There was traffic gridlock during Wednesday morning's commute.
The cost of clearing up after the storm has been estimated at $30-40bn (£18-24bn).
At least 22 people were killed in New York City alone. Among those who died were:
- Artur Kasprzak, 28, an off-duty police officer who was moving his relatives, including a 15-month-old baby, to the attic of their home in Staten Island. He died in the basement of his home as water flooded in
- Lauren Abraham, 23, caught fire and burned to death after a live wire touched her as she tried to take pictures of a damaged power line outside her house in Queens
- Jessie Streich-Kest, 24, and her friend Jacob Vogelman, 23, were killed by a falling tree as they walked Jessie's dog, Max, in a Brooklyn park
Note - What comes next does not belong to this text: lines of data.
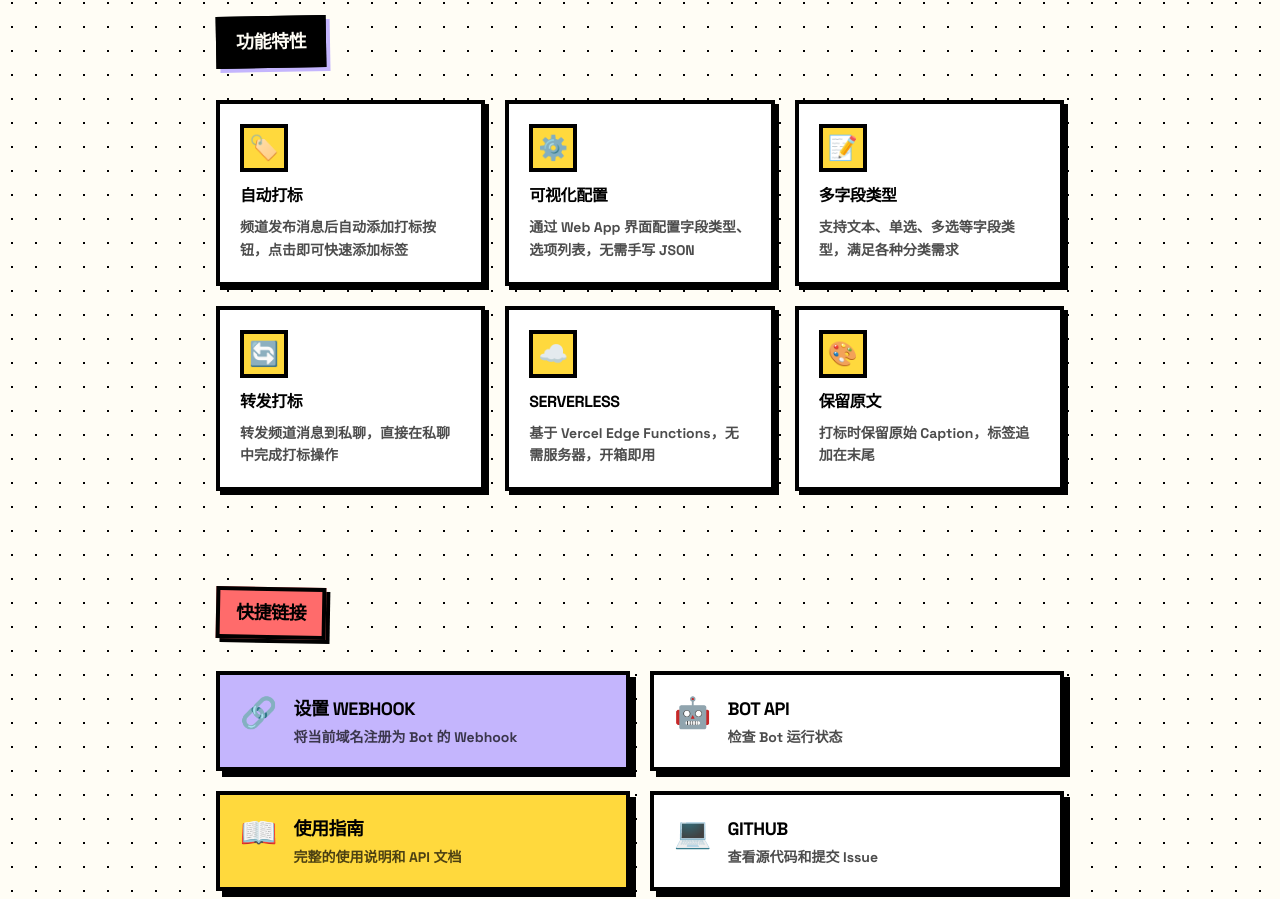
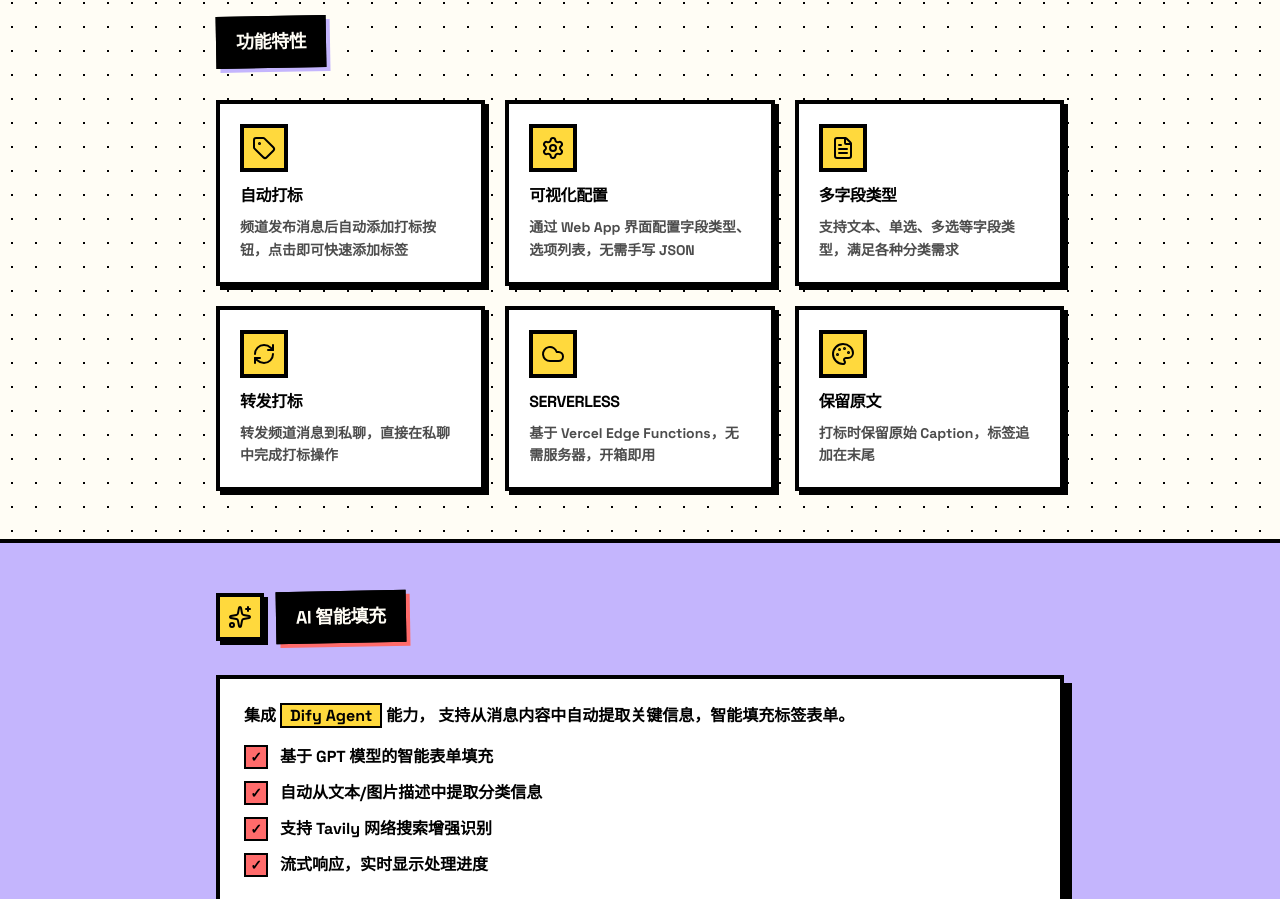
Before and after one commit to Evoltonnac/tg-tag-bot, a Next.js app: page / in a window 1280 px wide. Shown: the part 537-1436 px from the top of the page. Built offline with nearby package versions, Linux system fonts and the light colour scheme.

Commit message:
📝 ai auto fill docs

```diff
--- a/src/app/config-form/page.tsx
+++ b/src/app/config-form/page.tsx
@@ -3,6 +3,7 @@
 import { useEffect, useState, Suspense, useRef, KeyboardEvent } from 'react';
 import { useSearchParams } from 'next/navigation';
 import { ChatConfig, FieldConfig, AiConfig } from '@/lib/types';
+import { Trash2, Sparkles, Check, Save } from 'lucide-react';
 
 declare global {
   interface Window {
@@ -308,9 +309,9 @@ function FieldCard({
               className="px-4 py-2 border-4 border-neo-border bg-neo-bg-alt font-bold text-sm uppercase text-neo-accent
                 shadow-[2px_2px_0px_0px_var(--color-neo-shadow)]
                 hover:bg-neo-accent hover:text-neo-fg transition-all duration-100
-                active:translate-x-px active:translate-y-px active:shadow-none"
+                active:translate-x-px active:translate-y-px active:shadow-none flex items-center gap-1"
             >
-              🗑 删除此字段
+              <Trash2 size={16} /> 删除此字段
             </button>
           </div>
         </div>
@@ -336,7 +337,7 @@ function AiConfigEditor({
         className="flex items-center justify-between p-4 bg-neo-accent border-b-4 border-neo-border cursor-pointer hover:bg-neo-accent-hover transition-colors"
       >
         <div className="flex items-center gap-3">
-          <span className="text-2xl">✨</span>
+          <Sparkles size={24} className="text-neo-fg" />
           <h3 className="font-black text-lg uppercase tracking-tight text-neo-fg">AI 助手配置</h3>
         </div>
         <div className="flex items-center gap-2">
@@ -519,8 +520,8 @@ function ConfigEditor() {
   if (saveSuccess) {
     return (
       <div className="flex items-center justify-center min-h-screen bg-neo-bg">
-        <div className="px-8 py-4 border-4 border-neo-border bg-neo-success shadow-[8px_8px_0px_0px_var(--color-neo-shadow)] font-black text-2xl uppercase text-neo-fg">
-          ✓ 已保存！
+        <div className="px-8 py-4 border-4 border-neo-border bg-neo-success shadow-[8px_8px_0px_0px_var(--color-neo-shadow)] font-black text-2xl uppercase text-neo-fg flex items-center gap-2">
+          <Check size={24} /> 已保存！
         </div>
       </div>
     );
@@ -580,7 +581,7 @@ function ConfigEditor() {
               active:translate-x-[3px] active:translate-y-[3px] active:shadow-none
               disabled:opacity-50"
           >
-            {saving ? '保存中...' : '💾 保存配置'}
+            {saving ? '保存中...' : <><Save className="inline w-5 h-5 mr-1" /> 保存配置</>}
           </button>
         </div>
       </div>
--- a/src/app/page.tsx
+++ b/src/app/page.tsx
@@ -1,6 +1,22 @@
 'use client';
 
 import { useState } from 'react';
+import {
+  Link2,
+  Zap,
+  Smartphone,
+  Tag,
+  Settings,
+  FileText,
+  RefreshCw,
+  Cloud,
+  Palette,
+  Bot,
+  BookOpen,
+  Github,
+  Sparkles,
+  ExternalLink
+} from 'lucide-react';
 
 // 快捷链接卡片组件
 function LinkCard({
@@ -14,7 +30,7 @@ function LinkCard({
   title: string;
   description: string;
   href: string;
-  icon: string;
+  icon: React.ReactNode;
   color?: string;
   external?: boolean;
 }) {
@@ -32,7 +48,7 @@ function LinkCard({
       `}
     >
       <div className="flex items-start gap-4">
-        <span className="text-3xl">{icon}</span>
+        <span className="shrink-0 text-neo-fg">{icon}</span>
         <div>
           <h3 className="font-black text-lg uppercase tracking-tight text-neo-fg">{title}</h3>
           <p className="mt-1 text-sm font-bold text-neo-fg-muted">{description}</p>
@@ -50,11 +66,11 @@ function FeatureCard({
 }: {
   title: string;
   description: string;
-  icon: string;
+  icon: React.ReactNode;
 }) {
   return (
     <div className="p-5 border-4 border-neo-border bg-neo-bg-alt shadow-[4px_4px_0px_0px_var(--color-neo-shadow)]">
-      <div className="w-12 h-12 flex items-center justify-center border-4 border-neo-border bg-neo-secondary font-black text-2xl mb-3 text-neo-fg">
+      <div className="w-12 h-12 flex items-center justify-center border-4 border-neo-border bg-neo-secondary mb-3 text-neo-fg">
         {icon}
       </div>
       <h3 className="font-black text-base uppercase tracking-tight text-neo-fg">{title}</h3>
@@ -158,7 +174,7 @@ function WebhookModal({
               active:translate-x-[2px] active:translate-y-[2px] active:shadow-none
               disabled:opacity-50"
           >
-            {status === 'loading' ? '请稍候...' : '🔗 设置 Webhook'}
+            {status === 'loading' ? '请稍候...' : <><Link2 className="inline w-5 h-5 mr-1" /> 设置 Webhook</>}
           </button>
         </div>
       </div>
@@ -202,7 +218,7 @@ export default function Home() {
                 hover:bg-neo-accent-hover transition-all duration-100
                 active:translate-x-[3px] active:translate-y-[3px] active:shadow-none"
             >
-              ⚡ 快速设置
+              <Zap className="inline w-5 h-5 mr-1" /> 快速设置
             </button>
             <a
               href={`https://t.me/${process.env.BOT_USERNAME || ''}`}
@@ -213,7 +229,7 @@ export default function Home() {
                 hover:bg-neo-muted transition-all duration-100
                 active:translate-x-[3px] active:translate-y-[3px] active:shadow-none"
             >
-              📱 私聊 Bot
+              <Smartphone className="inline w-5 h-5 mr-1" /> 私聊 Bot
             </a>
           </div>
         </div>
@@ -227,35 +243,100 @@ export default function Home() {
 
         <div className="grid grid-cols-1 sm:grid-cols-2 lg:grid-cols-3 gap-5">
           <FeatureCard
-            icon="🏷️"
+            icon={<Tag size={24} />}
             title="自动打标"
             description="频道发布消息后自动添加打标按钮，点击即可快速添加标签"
           />
           <FeatureCard
-            icon="⚙️"
+            icon={<Settings size={24} />}
             title="可视化配置"
             description="通过 Web App 界面配置字段类型、选项列表，无需手写 JSON"
           />
           <FeatureCard
-            icon="📝"
+            icon={<FileText size={24} />}
             title="多字段类型"
             description="支持文本、单选、多选等字段类型，满足各种分类需求"
           />
           <FeatureCard
-            icon="🔄"
+            icon={<RefreshCw size={24} />}
             title="转发打标"
             description="转发频道消息到私聊，直接在私聊中完成打标操作"
           />
           <FeatureCard
-            icon="☁️"
+            icon={<Cloud size={24} />}
             title="Serverless"
             description="基于 Vercel Edge Functions，无需服务器，开箱即用"
           />
           <FeatureCard
-            icon="🎨"
+            icon={<Palette size={24} />}
             title="保留原文"
             description="打标时保留原始 Caption，标签追加在末尾"
           />
+        </div>
+      </section>
+
+      {/* AI Capabilities Section */}
+      <section className="border-t-4 border-neo-border bg-neo-muted">
+        <div className="max-w-4xl mx-auto px-6 py-12">
+          <div className="flex items-center gap-3 mb-8">
+            <div className="w-12 h-12 flex items-center justify-center border-4 border-neo-border bg-neo-secondary shadow-[4px_4px_0px_0px_var(--color-neo-shadow)]">
+              <Sparkles size={24} className="text-neo-fg" />
+            </div>
+            <h2 className="inline-block px-4 py-2 border-4 border-neo-border bg-neo-fg text-neo-bg font-black text-lg uppercase tracking-tight shadow-[4px_4px_0px_0px_var(--color-neo-accent)] -rotate-1">
+              AI 智能填充
+            </h2>
+          </div>
+
+          <div className="p-6 border-4 border-neo-border bg-neo-bg-alt shadow-[8px_8px_0px_0px_var(--color-neo-shadow)]">
+            <p className="text-base font-bold text-neo-fg leading-relaxed mb-4">
+              集成 <span className="bg-neo-secondary px-2 border-2 border-neo-border">Dify Agent</span> 能力，
+              支持从消息内容中自动提取关键信息，智能填充标签表单。
+            </p>
+
+            <ul className="space-y-3 mb-6">
+              <li className="flex items-start gap-3">
+                <span className="shrink-0 w-6 h-6 flex items-center justify-center border-2 border-neo-border bg-neo-accent font-black text-sm text-neo-fg">✓</span>
+                <span className="font-bold text-neo-fg">基于 GPT 模型的智能表单填充</span>
+              </li>
+              <li className="flex items-start gap-3">
+                <span className="shrink-0 w-6 h-6 flex items-center justify-center border-2 border-neo-border bg-neo-accent font-black text-sm text-neo-fg">✓</span>
+                <span className="font-bold text-neo-fg">自动从文本/图片描述中提取分类信息</span>
+              </li>
+              <li className="flex items-start gap-3">
+                <span className="shrink-0 w-6 h-6 flex items-center justify-center border-2 border-neo-border bg-neo-accent font-black text-sm text-neo-fg">✓</span>
+                <span className="font-bold text-neo-fg">支持 Tavily 网络搜索增强识别</span>
+              </li>
+              <li className="flex items-start gap-3">
+                <span className="shrink-0 w-6 h-6 flex items-center justify-center border-2 border-neo-border bg-neo-accent font-black text-sm text-neo-fg">✓</span>
+                <span className="font-bold text-neo-fg">流式响应，实时显示处理进度</span>
+              </li>
+            </ul>
+
+            <div className="flex flex-wrap gap-3">
+              <a
+                href="https://dify.ai"
+                target="_blank"
+                rel="noopener noreferrer"
+                className="inline-flex items-center gap-2 px-4 py-3 border-4 border-neo-border bg-neo-secondary font-black text-sm uppercase text-neo-fg
+                  shadow-[4px_4px_0px_0px_var(--color-neo-shadow)]
+                  hover:bg-neo-secondary/80 transition-all duration-100
+                  active:translate-x-[2px] active:translate-y-[2px] active:shadow-none"
+              >
+                <ExternalLink size={16} /> Dify 官网
+              </a>
+              <a
+                href="https://github.com/evoltonnac/tg-tag-bot/tree/main/docs/tg-tag-bot-agent.yml"
+                target="_blank"
+                rel="noopener noreferrer"
+                className="inline-flex items-center gap-2 px-4 py-3 border-4 border-neo-border bg-neo-bg font-black text-sm uppercase text-neo-fg
+                  shadow-[4px_4px_0px_0px_var(--color-neo-shadow)]
+                  hover:bg-neo-bg-alt transition-all duration-100
+                  active:translate-x-[2px] active:translate-y-[2px] active:shadow-none"
+              >
+                <Github size={16} /> Agent DSL 文件
+              </a>
+            </div>
+          </div>
         </div>
       </section>
 
@@ -275,7 +356,7 @@ export default function Home() {
               active:translate-x-[3px] active:translate-y-[3px] active:shadow-none"
           >
             <div className="flex items-start gap-4">
-              <span className="text-3xl">🔗</span>
+              <Link2 size={28} className="shrink-0 text-neo-fg" />
               <div>
                 <h3 className="font-black text-lg uppercase tracking-tight text-neo-fg">设置 Webhook</h3>
                 <p className="mt-1 text-sm font-bold text-neo-fg-muted">将当前域名注册为 Bot 的 Webhook</p>
@@ -284,7 +365,7 @@ export default function Home() {
           </div>
 
           <LinkCard
-            icon="🤖"
+            icon={<Bot size={28} />}
             title="Bot API"
             description="检查 Bot 运行状态"
             href="/api/bot"
@@ -292,7 +373,7 @@ export default function Home() {
           />
 
           <LinkCard
-            icon="📖"
+            icon={<BookOpen size={28} />}
             title="使用指南"
             description="完整的使用说明和 API 文档"
             href="https://core.telegram.org/bots/api"
@@ -301,7 +382,7 @@ export default function Home() {
           />
 
           <LinkCard
-            icon="💻"
+            icon={<Github size={28} />}
             title="GitHub"
             description="查看源代码和提交 Issue"
             href="https://github.com"
```
Also changed, not shown: src/app/tag-form/page.tsx (+21 -13 lines), 1 other file (tests, documents, lock files or other folders).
Flights started arriving at JFK and Newark Liberty airports on Wednesday morning. But service is limited, and delays expected after more than 18,000 flights were grounded during the storm. LaGuardia airport remains closed.
New York Mayor Michael Bloomberg rang the opening bell on Wednesday at the New York Stock Exchange, which was running on generator power. The Nasdaq was also back in business after two days' closure.
The last time the stock exchange shut down for so long because of the weather was in 1888.
Sandy brought a record storm surge of almost 14ft (4.2m) to central Manhattan, well above the previous record of 10ft during Hurricane Donna in 1960, the National Weather Service said.
Maryland appeared to have the worst of the rain and snow - with falls of 12.5in (32cm) and 28in respectively.
Mr Obama has put campaigning for next week's US election on hold as he directs the federal response to the storm relief in the worst-hit areas.
Impact on US, in figures
- 40+ people killed
- 6.2 million left without power
- 139 mph - highest gust of wind - Mt Washington, New Hampshire
- 12.55 in (31.88cm) rainfall, Easton, Maryland
- 13.88 feet (4.23m) storm surge, Lower Manhattan
- 7,000 reports of trees down in NY City
- 29 hospitals lost power in New Jersey
Sources: New York Times, AP
New Jersey's Republican governor has lavishly praised the Democratic president for his handling of the disaster.
Republican presidential nominee Mitt Romney has returned to the campaign trial, in the swing state of Florida.
Mr Romney's running mate, Paul Ryan has appearances planned in his home state of Wisconsin.
Democratic Vice-President Joe Biden is also in Florida, making Mr Obama's case for a second term.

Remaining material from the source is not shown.